The Telecommunications Regulatory Authority of India (TRAI) has announced a new campaign against TXT spam, this time using artificial intelligence, after a previous blockchain-powered effort yielded mixed results.

TRAI’s approach to managing spam, or Unsolicited Commercial Communication (UCC), as it prefers to describe it, prompted the regulator to create a mandatory registry of telemarketers and telecommunications service providers, and required them to obtain the subscription of the recipients of the messages. A blockchain-powered application recorded the details of more than 250,000 major telemarketing entities, along with the message headers and message templates they use.

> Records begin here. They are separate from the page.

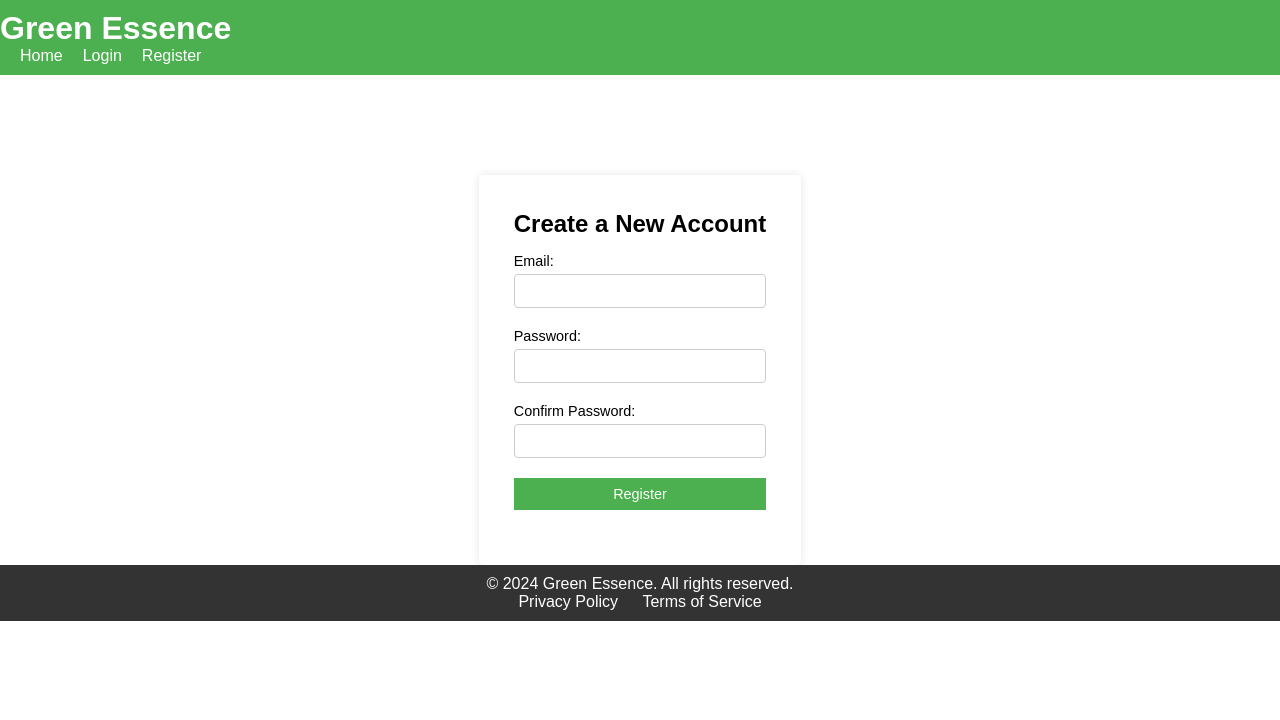
Repository: niki3210/Sahyadri
Page: Projectorganic/Register.html
The author's editor kept a copy of each file at every save. The page is drawn from the files as they stood at one save, then again after the next save.
The browser window is 1280 px wide. The pictures show the whole page.

Above is the page before, as saved 2024-06-21 14:32:30.
Not found: Projectorganic/script.js

After the next save:
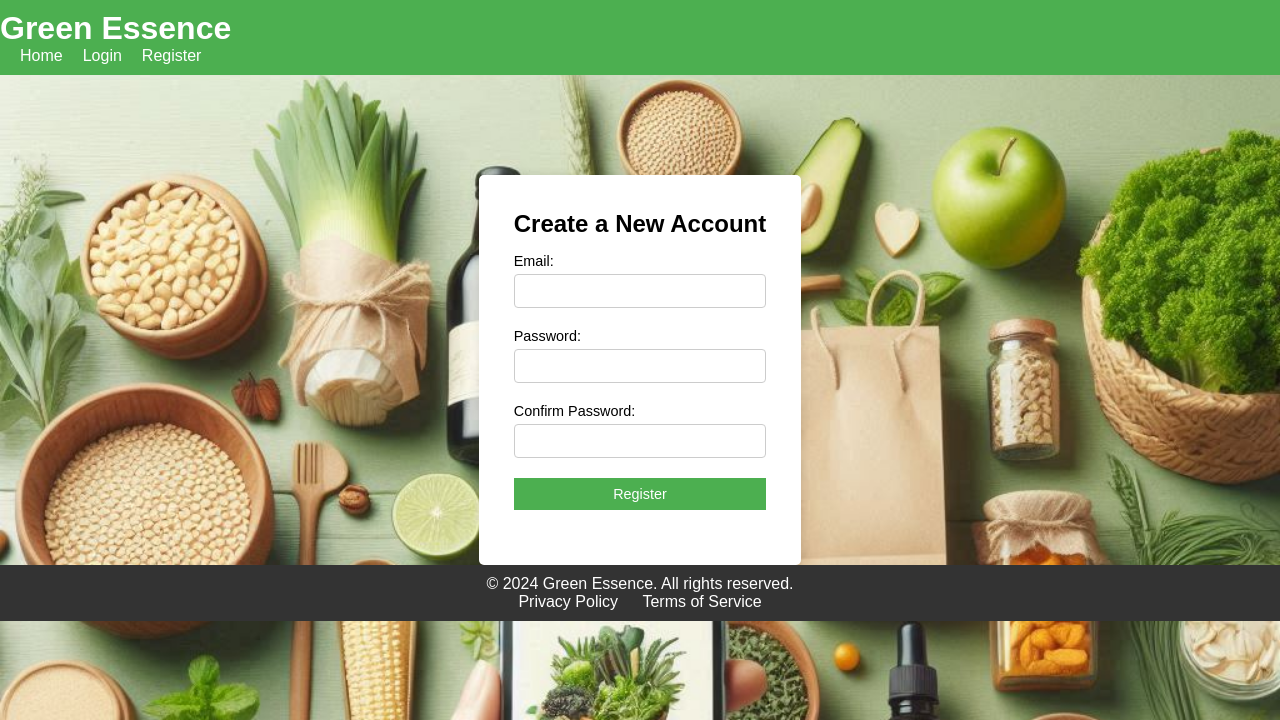
Saved 89 s later.
--- a/Projectorganic/styles.css
+++ b/Projectorganic/styles.css
@@ -121,12 +121,19 @@ section {
     max-width: 400px;
     margin: 0 auto;
     padding: 15px;
-    background-color: rgba(255, 255, 255, 0.8); /* Faint white background for login/register forms */
+    background-color: rgb(255, 255, 255);
     border-radius: 5px;
     box-shadow: 0 0 10px rgba(0, 0, 0, 0.1);
     flex: 1; /* Use flex: 1 to push footer to the bottom */
     margin-top: 100px;
     padding: 20px;
+}
+
+body {
+    font-family: Arial, sans-serif;
+    background-image: url('backgroundhome.jpeg');
+    background-size: cover;
+    color: black;
 }
 
 .login-form, .register-form {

While that app didn’t always work as plannedthe TRAI yesterday fixed [PDF] its recent efforts have reduced customer complaints about UCC by 60 percent, within the borders of India.

However, complaints persist because many unregistered telemarketers have not registered with the regulator’s application. These rogues continue to spam and make unwanted phone calls.

TRAI’s response is new initiatives aimed at tracking the activity of telemarketers who flout the law.

“These steps include: implementation of the UCC detection system, provision of Digital Consent Acquisition, intelligent cleaning of Headers and Messages templates, use of AI (Artificial Intelligence) and ML (Machine Language), etc.”, announced the regulator.

The TRAI has also formed a “Joint Committee of Regulators” which will see it join with the Reserve Bank of India, the Ministry of Consumer Affairs and the Securities and Exchange Board of India to address the financial damage caused by UCC.

Hundreds of millions of spam messages reach Indian residents every day, with scammers targeting SMS, messaging services like WhatsApp, and voice services.

The spam blocking team that Truecaller has identified a single Indian phone spammer who made 202 million calls in 2021 alone.

Many spam TXTs and calls also originate from India, or seem to, and appear outside the nation as a contact of someone with a +91 prefix on their phone number.

Estimates of revenue from scams sent via spam text messages and calls regularly run into the several billions. Bad guys have plenty of incentives to stay bad. Regulators around the world will no doubt be keeping an eye on TRAI’s AI-powered efforts to target unregulated telemarketers. And hoping they do. ®